More homespun yarn. This is the rainbow soysilk/wool blend that my sweet husband gave me for Yule. I originally wanted to knit a pair of gloves on 0's, but I decided on 1's because I have a zillion of them. The yarn is very fine and these will be lightweight gloves, but they're going to be gorgeous. I'm seriously in love with this yarn. It holds my attention quite well because it changes color every so often and makes with the purdy stripeys. There's no way I'm ever ever ever going to be able to make two gloves exactly the same with this yarn, but I'm at peace with that.
I'm making progress on the Mock Croc. As you can see, I've turned the heel on sock #2 and seem to be plodding right along. Next pair in the queueueueueueueueuue is a pair in navy blue for Dr. Sanders. She wears a size 7 shoe, so I figure that the circumference should be about 8 1/4" and the length of the foot about 9 1/2". I'm only guessing because her feet live in Nashville. That's the best working measurements I've come up with so far. So, as soon as the Mock Croc are done, these are immediately next.
After that comes the next promised pair. Those are going to be huge. Not nearly as huge as my dear and darling husband's foot sweaters, but still huge. You see, for Bardic Olympics this Ostara, I made a sock certificate. Remember this? Scroll down all the way to the bottom and read the last two sentences. Now guess who won the sock certificate. headdesk
Do not name the well from which you will not drink.

Tuesday, April 03, 2007

Quickie update today. Right now, I've got three things on the needles. One thing for each level of stupid.
  1. Plain Brown hat in Jesspun yarn (stupid level: extreme)
  2. Kell's socks in Knitpicks Essential, black (stupid level: moderate)
  3. Flowerbasket Shawl in Knitpicks Shadow, lost lake (stupid level: minimal)

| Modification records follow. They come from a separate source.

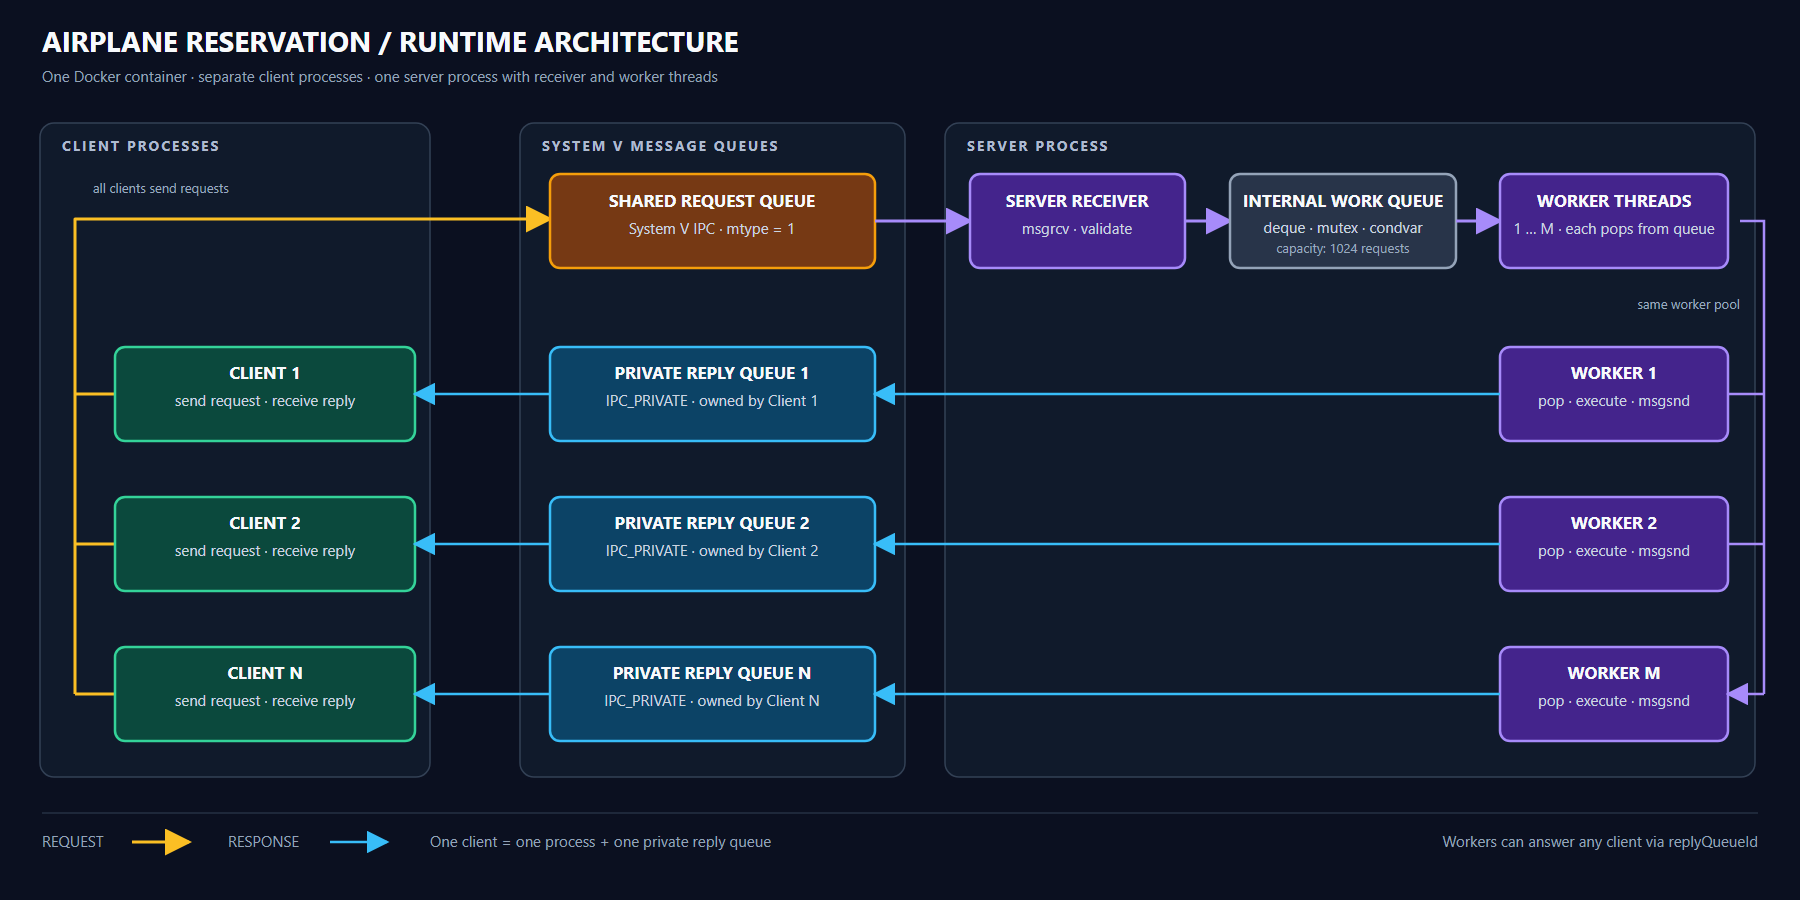
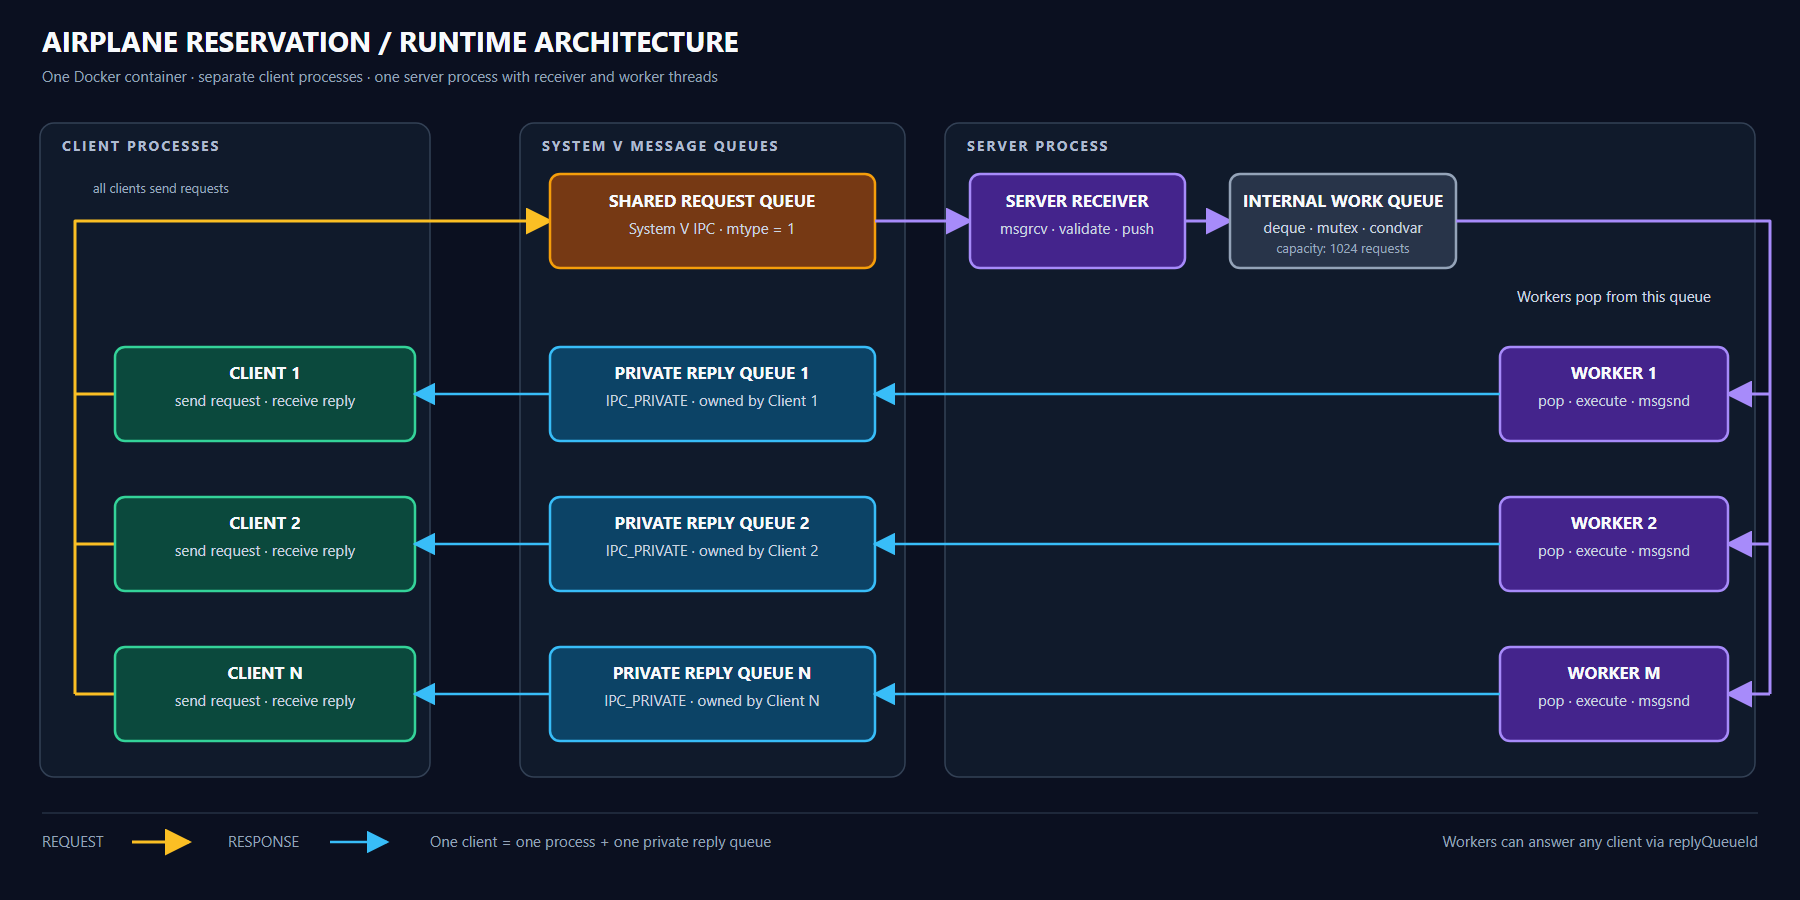
docs(architecture): update architecture description for clarity and accuracy

Changed region(s): [[0.8089, 0.1867, 0.9956, 0.7778], [0.0311, 0.2178, 0.3111, 0.2489], [0.56, 0.2489, 0.6533, 0.28]]

diff --git a/docs/architecture.md b/docs/architecture.md
@@ -10,7 +10,7 @@
 
 Client แต่ละกล่องทางซ้ายเป็น process เดียวที่ทั้งส่งคำขอและรอคำตอบ เส้นสีส้มรวมคำขอจาก Client ทุกตัวเข้า shared request queue; แนวเส้นที่รวมกันเป็นเพียงทางเดินในภาพ ไม่ใช่คิวหรือ process เพิ่ม ส่วนเส้นสีฟ้าแสดง Worker ส่ง response ตรงเข้าคิวส่วนตัวของ Client เจ้าของ request แล้ว Client รับจากคิวของตน
 
-Worker 1, 2 และ M คือ threads ใน server process เดียวกัน (`M` = จำนวน worker ที่ตั้งค่า; โหมด sequential มีเฉพาะ Worker 1) กล่อง **WORKER THREADS** ด้านบนเป็นแค่หัวกลุ่ม ไม่ใช่ thread หรือ dispatcher เพิ่มเติม ทุกตัวหยิบงานจาก internal work queue ประมวลผลกับ `seats[20]` ชุดเดียวกัน และส่ง `ResponseMessage` **เองโดยตรง** ไปยัง `replyQueueId` ของ request นั้น
+Worker 1, 2 และ M คือ threads ใน server process เดียวกัน (`M` = จำนวน worker ที่ตั้งค่า; โหมด sequential มีเฉพาะ Worker 1) เส้นสีม่วงจาก internal work queue เชื่อมไปยัง worker ทุกตัว เพราะแต่ละตัวดึงงานจากคิวเดียวกันเอง ไม่มี worker ตัวกลางหรือ dispatcher เพิ่มเติม ทุกตัวประมวลผลกับ `seats[20]` ชุดเดียวกัน และส่ง `ResponseMessage` **เองโดยตรง** ไปยัง `replyQueueId` ของ request นั้น
 
 เส้น Worker 1 → Queue 1, Worker 2 → Queue 2 และ Worker M → Queue N เป็นเพียง **ตัวอย่างของสาม request** เพื่อให้ภาพอ่านง่าย ไม่ใช่การจับคู่ถาวร Worker ตัวใดก็ส่งไปยัง private queue ของ client ตัวใดได้ตาม `replyQueueId`; หนึ่ง response ส่งเข้าคิวเดียว ไม่ได้กระจายไปทุกคิว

There's been a lot of hat knitting lately, but I'm making progress on the socks as well. The shawl is kind of crawling along, possibly because my stupid level hasn't gotten to minimal for some time. Today is tuesday, and tuesday is for spinning (so the Harlot says and it sounded like a plan to me). I'm thinking that I'll be doing some spindle spinning today so that I can have more yarn for the warp. I've researched loom design and it seems to be coming along rather well. I've about decided on a warp-weighted loom. I think it's probably the simplest design with the best means for keeping tension. I don't have a picture of my design sketches (pencil doesn't photograph well), but I think it's a good design and will be functional when it's put together.